Image 17. “Mary Stuart” aigrette in gold, silver, diamonds and pearls designed by Joseph Chaumet, circa 1910. Collection Chaumet Paris
By 1905; wearing feathers as personal adornment came under widespread criticism. Concerted efforts by newspapers like The New York Times, satirical magazine Puck, and the newly formed Audubon Society waged a public relations campaign that ultimately saved egrets, birds of paradise and other species from certain extinction. It was in the nick of time. According to the Times, “1911 saw just four feather trading firms sell approximately 223,490 bird corpses in London alone.” They charged the fashion industry with engaging in “murderous millinery.” I thought about Rose’s hat. Perhaps Titanic costume designer, Deborah Scott, left the feathers off to make her supportive of the cause. Perhaps I am just making that up but it pleases me to think that she did.

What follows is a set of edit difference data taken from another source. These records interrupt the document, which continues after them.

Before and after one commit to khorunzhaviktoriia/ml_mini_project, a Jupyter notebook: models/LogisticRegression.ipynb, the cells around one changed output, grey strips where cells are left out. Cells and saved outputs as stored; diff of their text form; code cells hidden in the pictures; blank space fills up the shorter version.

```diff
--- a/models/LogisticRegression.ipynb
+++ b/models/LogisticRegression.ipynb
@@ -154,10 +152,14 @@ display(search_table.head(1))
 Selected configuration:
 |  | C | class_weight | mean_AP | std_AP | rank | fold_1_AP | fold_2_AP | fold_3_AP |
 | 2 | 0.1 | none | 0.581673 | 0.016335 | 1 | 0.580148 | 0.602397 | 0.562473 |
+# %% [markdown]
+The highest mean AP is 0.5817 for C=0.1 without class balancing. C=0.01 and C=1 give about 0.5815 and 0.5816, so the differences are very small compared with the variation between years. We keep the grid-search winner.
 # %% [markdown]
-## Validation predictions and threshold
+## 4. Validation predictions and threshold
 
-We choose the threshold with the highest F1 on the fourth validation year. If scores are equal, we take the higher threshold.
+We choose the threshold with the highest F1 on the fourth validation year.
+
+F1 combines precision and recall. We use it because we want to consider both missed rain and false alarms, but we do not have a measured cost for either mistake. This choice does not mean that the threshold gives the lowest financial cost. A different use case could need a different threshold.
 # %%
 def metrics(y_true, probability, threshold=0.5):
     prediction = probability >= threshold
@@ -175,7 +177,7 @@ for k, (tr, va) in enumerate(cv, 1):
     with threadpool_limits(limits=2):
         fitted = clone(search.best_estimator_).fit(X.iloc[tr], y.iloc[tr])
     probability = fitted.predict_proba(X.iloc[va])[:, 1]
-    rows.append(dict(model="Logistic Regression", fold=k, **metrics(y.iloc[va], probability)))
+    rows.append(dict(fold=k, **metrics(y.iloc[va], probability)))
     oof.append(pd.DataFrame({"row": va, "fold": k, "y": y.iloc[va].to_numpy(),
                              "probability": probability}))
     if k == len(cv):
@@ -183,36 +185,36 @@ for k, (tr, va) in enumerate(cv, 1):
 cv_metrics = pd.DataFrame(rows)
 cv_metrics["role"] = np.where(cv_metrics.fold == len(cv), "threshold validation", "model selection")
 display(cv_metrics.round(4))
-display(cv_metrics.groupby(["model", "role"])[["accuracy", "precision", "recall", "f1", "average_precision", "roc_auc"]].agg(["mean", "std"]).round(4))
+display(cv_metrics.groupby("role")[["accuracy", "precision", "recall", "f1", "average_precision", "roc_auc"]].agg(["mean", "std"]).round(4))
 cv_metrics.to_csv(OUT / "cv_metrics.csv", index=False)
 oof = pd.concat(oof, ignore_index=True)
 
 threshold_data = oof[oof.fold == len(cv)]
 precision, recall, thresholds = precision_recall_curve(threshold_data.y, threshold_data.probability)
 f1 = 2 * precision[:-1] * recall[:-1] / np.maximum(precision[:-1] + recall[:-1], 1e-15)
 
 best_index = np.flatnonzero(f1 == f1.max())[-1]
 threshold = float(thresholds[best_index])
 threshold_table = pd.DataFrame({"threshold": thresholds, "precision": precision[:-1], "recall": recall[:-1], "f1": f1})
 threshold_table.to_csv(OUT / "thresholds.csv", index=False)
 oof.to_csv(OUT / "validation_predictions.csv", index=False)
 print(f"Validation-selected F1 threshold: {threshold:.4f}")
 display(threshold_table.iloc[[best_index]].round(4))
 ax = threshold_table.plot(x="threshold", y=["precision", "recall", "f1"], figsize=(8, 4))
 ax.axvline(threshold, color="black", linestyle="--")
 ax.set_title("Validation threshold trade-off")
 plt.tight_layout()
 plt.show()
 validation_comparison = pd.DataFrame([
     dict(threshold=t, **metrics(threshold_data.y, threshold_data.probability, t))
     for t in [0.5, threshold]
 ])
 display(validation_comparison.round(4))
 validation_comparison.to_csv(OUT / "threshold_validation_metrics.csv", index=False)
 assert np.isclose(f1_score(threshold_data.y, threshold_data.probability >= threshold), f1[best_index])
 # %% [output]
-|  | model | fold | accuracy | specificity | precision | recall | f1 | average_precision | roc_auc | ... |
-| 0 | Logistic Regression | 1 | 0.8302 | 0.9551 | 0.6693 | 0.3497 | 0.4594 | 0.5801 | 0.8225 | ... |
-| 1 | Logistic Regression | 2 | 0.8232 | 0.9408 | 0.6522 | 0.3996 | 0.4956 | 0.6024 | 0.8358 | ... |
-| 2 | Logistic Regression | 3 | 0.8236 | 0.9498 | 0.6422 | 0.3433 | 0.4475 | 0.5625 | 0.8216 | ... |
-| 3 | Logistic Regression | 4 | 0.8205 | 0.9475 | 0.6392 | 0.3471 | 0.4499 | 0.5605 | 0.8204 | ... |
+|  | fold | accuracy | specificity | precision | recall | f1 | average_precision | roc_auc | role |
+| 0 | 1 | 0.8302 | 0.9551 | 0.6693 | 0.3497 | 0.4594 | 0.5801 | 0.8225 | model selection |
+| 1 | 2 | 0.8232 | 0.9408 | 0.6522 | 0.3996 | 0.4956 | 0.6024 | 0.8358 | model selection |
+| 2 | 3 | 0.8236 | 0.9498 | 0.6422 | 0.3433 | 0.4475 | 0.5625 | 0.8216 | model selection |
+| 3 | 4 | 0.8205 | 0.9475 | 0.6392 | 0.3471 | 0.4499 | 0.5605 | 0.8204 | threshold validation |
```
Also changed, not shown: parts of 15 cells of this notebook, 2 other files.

Image 18. Satirical magazine Puck (published from 1871 until 1918) mocks milliners as retrievers for women are really behind the practice called “murderous millinery”.
Charlotte Cardeza did not seem to be enlightened on this issue. She packed three aigrette feathers, one black, one white and one light blue. Together they cost $380.00 or more than the cost of a pound of gold. (At that time, gold traded at around $20.00 per ounce) She listed two pink “Elephant’s Breath Paradise” feathers for $125.00 and another without color description for $80.00. An additional pink paradise feather was $75.00. It is not clear if that is the price for an entire bird or just the tail feathers.
The entire Cardeza inventory deserves study and would take more digital ink to adequately illuminate than there are ones and zeroes to spend here. I did not mention the contents of the three crates. I also did not cover the jewelry she deposited with the Titanic purser that would be worth $2,561,000 today. Of course if it was actually found 12,500 feet below the surface of the Atlantic, it would be worth considerably more as a artifact of the catastrophic event.
Mrs. Cardeza did not receive the full value of her insurance claim. It probably made little financial difference to her. She could easily replace the items she lost. She died in 1939 leaving an estate of at least $52 million or the equivalent of almost $1,000,000,000 in today’s dollars.
Image 19. Charlotte Cardeza and Annie Moore Ward (undated).
Finally, Charlotte Cardeza did not pack a bathing suit for a journey on a ship with a heated pool. Or did she? Maybe the mysteriously named “one-piece albatross” was actually a swimming costume.
1.Wilson, Andrew, Shadow of the Titanic: The Extraordinary Stories of Those Who Survived, narrated by Bill Wallis, Audible 2018 Audiobook
2.Daugherty, Greg, “Here’s What the Most Expensive Ticket on the Titanic Would Have Bought You” Money Magazine, online, April 14, 2016, accessed March 3, 2018
Dale Paige Talley is an author, historian and partner in Engaging History Productions, Inc. The non-profit coalition of historians, authors, actors, costume and set designers create custom events that bring history to life. Clients are typically museums, foundations and historical societies in and around Richmond, Virginia.